The state-backed defined contribution (DC) master trust has around £162m (€205m) in assets and recently announced two emerging market equities mandates using alternative indexing.
It also amended its investment beliefs to mirror a move towards alternative indexing, suggesting index investing will in the long-run provide better returns in terms of risk, return and cost than active management.
It had amended its previous statement that passive investing was generally superior to active management.
However, Fawcett told IPE the fund simply wanted to acknowledge alternative indexing could be a good and cost-effective way to manage investments.
“One of the biggest risks about alternative indexing is the regret risk,” Fawcett said.
He warned against immediately comparing alternative index returns to market capitalisation returns.
“People can fall into the traditional story of going into something that then underperforms,” he said.
“We were very careful when we made our emerging market decisions not to be just chasing success.”

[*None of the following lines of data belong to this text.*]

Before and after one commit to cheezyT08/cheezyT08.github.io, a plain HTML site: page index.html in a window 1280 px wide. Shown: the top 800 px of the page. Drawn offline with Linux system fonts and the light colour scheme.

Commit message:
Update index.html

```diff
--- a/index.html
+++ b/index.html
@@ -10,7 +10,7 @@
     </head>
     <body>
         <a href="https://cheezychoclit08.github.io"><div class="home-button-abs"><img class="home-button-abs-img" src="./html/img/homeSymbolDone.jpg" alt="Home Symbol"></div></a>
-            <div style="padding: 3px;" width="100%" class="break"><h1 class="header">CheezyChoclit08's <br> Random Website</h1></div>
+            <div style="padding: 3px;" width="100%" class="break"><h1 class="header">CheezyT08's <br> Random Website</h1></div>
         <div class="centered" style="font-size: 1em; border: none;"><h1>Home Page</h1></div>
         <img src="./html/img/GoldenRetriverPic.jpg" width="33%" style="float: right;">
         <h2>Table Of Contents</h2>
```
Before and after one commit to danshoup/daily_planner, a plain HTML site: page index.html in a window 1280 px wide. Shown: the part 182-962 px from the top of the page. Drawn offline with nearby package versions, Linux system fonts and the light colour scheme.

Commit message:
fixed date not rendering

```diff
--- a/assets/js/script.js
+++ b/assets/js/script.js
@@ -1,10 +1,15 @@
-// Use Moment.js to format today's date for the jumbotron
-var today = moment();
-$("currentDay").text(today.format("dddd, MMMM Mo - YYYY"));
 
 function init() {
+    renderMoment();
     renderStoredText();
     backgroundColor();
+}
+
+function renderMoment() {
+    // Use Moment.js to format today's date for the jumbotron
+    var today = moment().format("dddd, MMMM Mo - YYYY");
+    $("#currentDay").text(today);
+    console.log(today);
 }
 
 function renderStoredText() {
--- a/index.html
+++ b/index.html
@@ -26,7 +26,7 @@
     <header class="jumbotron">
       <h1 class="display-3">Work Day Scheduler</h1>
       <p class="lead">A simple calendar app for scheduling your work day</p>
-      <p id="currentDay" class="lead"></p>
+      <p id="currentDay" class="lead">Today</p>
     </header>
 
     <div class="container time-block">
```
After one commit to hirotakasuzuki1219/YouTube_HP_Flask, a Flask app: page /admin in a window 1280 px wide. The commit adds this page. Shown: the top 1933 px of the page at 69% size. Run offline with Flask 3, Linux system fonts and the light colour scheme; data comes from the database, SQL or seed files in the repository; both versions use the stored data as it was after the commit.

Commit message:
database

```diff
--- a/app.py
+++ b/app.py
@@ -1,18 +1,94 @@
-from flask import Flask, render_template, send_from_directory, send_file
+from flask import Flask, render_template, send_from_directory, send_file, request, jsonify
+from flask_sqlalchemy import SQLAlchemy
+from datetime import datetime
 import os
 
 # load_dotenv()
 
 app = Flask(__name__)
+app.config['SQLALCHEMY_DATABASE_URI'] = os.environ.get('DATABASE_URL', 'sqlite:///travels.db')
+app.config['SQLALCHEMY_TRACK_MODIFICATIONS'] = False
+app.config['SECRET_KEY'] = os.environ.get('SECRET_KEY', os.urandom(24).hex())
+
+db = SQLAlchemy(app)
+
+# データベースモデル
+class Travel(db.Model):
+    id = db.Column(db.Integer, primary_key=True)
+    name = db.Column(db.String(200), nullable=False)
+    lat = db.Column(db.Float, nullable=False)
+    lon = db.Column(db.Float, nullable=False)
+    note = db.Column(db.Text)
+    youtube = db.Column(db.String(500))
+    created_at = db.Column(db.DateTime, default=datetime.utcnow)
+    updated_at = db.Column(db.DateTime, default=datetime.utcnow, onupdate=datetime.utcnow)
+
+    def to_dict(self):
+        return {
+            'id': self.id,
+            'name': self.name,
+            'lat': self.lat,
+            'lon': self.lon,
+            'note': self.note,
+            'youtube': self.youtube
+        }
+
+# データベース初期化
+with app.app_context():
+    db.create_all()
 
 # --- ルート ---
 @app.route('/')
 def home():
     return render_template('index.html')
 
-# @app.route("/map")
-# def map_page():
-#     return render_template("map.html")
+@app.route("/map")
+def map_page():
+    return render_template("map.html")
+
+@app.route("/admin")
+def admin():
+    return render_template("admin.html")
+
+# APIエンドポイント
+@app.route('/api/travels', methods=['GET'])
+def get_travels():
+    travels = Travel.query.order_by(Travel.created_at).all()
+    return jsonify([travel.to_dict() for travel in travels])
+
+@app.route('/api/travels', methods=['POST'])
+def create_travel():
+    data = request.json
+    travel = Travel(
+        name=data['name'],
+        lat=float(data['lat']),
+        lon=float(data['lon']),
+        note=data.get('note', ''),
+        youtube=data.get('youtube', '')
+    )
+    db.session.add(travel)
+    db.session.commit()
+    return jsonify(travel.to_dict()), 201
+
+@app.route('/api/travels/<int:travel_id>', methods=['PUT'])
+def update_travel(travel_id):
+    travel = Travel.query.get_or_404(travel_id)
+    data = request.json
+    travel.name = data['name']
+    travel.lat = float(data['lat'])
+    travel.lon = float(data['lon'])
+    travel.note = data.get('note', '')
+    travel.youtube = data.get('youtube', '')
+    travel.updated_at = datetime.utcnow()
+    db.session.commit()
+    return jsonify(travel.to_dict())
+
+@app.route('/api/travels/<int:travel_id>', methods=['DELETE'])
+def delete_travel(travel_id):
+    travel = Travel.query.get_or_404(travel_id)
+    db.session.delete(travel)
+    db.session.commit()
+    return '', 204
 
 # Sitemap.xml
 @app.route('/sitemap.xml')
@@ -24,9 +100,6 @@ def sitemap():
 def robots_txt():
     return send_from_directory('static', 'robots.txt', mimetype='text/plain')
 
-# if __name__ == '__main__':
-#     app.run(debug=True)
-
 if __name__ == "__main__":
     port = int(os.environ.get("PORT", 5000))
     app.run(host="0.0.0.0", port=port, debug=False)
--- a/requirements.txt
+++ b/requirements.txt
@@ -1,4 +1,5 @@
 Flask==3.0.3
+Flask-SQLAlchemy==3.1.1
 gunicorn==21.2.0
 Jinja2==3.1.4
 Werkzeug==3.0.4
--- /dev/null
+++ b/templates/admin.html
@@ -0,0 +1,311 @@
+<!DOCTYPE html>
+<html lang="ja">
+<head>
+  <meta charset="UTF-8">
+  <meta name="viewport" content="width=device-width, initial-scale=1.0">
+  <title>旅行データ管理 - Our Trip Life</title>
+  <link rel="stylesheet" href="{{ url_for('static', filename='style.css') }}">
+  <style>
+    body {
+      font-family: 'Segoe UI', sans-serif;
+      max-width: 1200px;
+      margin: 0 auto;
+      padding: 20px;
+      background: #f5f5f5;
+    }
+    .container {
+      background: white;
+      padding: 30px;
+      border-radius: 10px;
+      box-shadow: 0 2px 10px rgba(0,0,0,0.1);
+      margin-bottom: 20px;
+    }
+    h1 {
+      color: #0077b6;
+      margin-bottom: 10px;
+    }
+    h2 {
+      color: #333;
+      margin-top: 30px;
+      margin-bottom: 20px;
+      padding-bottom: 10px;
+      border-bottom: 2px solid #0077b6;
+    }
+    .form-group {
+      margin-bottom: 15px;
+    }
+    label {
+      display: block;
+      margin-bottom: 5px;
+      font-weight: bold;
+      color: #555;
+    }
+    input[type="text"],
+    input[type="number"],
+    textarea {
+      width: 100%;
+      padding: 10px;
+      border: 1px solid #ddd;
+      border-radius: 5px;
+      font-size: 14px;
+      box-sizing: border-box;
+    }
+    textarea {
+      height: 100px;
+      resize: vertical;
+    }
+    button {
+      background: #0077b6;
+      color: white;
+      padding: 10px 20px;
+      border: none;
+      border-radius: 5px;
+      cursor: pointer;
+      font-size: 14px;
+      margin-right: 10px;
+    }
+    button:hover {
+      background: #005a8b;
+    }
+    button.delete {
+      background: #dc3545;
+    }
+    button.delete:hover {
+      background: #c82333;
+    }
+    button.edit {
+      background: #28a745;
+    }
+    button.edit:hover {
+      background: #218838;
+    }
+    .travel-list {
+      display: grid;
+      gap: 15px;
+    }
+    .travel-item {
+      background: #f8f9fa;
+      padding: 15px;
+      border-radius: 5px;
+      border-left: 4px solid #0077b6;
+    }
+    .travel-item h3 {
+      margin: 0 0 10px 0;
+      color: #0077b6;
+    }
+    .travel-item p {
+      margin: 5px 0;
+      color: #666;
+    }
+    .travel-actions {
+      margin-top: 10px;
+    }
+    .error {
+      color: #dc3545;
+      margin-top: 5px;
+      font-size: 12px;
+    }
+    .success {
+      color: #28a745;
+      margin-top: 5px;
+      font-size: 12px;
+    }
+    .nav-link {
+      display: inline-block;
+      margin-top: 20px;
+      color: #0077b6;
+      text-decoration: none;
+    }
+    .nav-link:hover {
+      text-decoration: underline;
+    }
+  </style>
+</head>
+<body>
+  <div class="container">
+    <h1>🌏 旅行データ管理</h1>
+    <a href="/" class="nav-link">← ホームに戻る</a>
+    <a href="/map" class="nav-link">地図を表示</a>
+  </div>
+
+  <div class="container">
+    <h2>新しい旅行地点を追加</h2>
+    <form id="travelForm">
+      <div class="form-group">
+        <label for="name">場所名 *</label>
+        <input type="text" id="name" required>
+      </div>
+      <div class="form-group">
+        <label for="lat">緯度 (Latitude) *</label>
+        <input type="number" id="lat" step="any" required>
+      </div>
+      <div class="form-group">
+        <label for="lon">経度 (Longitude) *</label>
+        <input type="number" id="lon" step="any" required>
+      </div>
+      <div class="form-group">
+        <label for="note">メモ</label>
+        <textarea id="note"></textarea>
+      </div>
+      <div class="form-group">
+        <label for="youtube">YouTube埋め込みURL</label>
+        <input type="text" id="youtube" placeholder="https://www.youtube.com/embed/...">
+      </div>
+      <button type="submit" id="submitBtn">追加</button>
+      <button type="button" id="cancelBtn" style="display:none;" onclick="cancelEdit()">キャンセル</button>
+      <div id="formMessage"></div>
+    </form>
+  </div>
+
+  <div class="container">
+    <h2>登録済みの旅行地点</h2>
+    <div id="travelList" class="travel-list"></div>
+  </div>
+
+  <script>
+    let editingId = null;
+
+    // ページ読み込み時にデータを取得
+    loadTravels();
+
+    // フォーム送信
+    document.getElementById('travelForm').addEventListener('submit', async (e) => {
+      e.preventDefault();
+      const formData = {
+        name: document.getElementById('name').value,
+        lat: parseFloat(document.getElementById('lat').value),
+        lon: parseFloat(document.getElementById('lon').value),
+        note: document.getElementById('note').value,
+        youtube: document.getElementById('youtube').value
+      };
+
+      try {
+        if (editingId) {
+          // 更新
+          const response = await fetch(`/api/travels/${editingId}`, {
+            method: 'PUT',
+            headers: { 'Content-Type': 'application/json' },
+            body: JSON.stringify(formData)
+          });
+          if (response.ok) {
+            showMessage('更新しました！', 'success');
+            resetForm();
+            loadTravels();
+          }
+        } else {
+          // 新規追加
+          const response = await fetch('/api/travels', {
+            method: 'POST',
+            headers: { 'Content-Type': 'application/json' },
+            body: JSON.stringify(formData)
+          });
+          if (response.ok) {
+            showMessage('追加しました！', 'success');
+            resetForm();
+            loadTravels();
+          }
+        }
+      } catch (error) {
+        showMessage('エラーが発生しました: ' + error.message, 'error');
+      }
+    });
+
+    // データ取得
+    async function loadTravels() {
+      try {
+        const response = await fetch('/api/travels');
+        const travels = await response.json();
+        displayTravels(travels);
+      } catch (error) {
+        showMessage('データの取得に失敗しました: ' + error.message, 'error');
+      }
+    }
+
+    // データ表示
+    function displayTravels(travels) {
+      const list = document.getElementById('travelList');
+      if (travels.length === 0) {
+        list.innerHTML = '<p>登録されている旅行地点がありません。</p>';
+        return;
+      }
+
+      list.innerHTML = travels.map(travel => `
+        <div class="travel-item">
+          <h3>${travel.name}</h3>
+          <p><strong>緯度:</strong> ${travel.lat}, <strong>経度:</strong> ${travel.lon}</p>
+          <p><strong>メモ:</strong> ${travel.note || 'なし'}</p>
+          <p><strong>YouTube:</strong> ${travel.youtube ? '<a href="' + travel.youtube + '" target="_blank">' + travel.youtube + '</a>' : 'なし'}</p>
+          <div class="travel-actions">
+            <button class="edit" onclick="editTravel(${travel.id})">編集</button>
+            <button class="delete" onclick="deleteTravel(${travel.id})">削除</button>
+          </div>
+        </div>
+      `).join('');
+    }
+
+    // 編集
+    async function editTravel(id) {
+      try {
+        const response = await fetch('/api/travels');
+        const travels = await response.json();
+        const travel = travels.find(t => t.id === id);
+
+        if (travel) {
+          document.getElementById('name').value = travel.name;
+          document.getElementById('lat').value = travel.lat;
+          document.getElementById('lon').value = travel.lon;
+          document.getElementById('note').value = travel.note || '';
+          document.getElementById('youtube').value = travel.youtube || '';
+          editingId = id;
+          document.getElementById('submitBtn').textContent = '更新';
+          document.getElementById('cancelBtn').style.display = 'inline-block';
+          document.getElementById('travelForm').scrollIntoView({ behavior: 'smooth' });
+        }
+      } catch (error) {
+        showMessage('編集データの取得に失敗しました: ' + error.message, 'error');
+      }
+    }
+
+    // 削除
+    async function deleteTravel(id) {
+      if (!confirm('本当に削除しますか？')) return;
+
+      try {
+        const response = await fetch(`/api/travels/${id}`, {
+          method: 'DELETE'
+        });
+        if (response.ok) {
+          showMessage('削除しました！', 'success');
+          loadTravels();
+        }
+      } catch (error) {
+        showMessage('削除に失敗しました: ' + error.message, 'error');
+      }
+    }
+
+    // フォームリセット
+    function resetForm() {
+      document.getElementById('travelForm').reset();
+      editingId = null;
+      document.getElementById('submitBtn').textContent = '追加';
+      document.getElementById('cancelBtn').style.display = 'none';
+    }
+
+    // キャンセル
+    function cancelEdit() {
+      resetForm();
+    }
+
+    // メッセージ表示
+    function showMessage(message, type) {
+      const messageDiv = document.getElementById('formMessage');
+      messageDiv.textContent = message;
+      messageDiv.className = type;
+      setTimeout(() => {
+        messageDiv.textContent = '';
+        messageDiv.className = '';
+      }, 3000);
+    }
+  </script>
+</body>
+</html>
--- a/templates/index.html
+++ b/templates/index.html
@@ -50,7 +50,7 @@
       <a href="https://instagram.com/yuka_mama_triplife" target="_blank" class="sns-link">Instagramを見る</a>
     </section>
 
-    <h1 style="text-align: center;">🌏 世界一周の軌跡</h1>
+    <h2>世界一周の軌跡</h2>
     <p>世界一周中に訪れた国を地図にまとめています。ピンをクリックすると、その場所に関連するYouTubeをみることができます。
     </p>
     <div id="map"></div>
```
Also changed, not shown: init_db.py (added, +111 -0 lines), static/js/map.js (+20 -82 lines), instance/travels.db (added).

The fund has a 1.5% allocation to emerging market equities thus far, but Fawcett said the procurement was now in place to allow it to move to market, or overweight, when the internal team deemed it appropriate.
Despite the recent foray, NEST’s internal asset allocation team said it was not looking to make the default investment fund overly complex.
“We’re not looking to make this complex because that’s interesting and fun,” Fawcett said.
“As we get bigger and more sophisticated, managing the dynamic risk allocation will be more important.”
Fawcett did concede that recent Budget changes could force the UK’s largest master trust, with more than 1m members, to develop more complex fund choices for members.
It will research possibilities for low-cost drawdown given the current strategy is aimed purely at annuitisation – a product expected to diminish given the DC at retirement freedoms from April 2015.
Fawcett will evaluate the default investment strategy, and the appropriateness of target-date funds for members approaching retirement.
Some 99% of NEST members are currently invested in the default strategy despite additional options for ESG, low-growth, higher-risk and Sharia-compliant funds.
“The default strategy will remain important, but we may offer some choices alongside that, and they do not have to be target-date,” Fawcett said.
“We are thinking around post-retirement date funds. But we are trying things out and are not close to decisions.”
Seperately, NEST will consider offering the building block funds of its default investment strategy as individual options for members.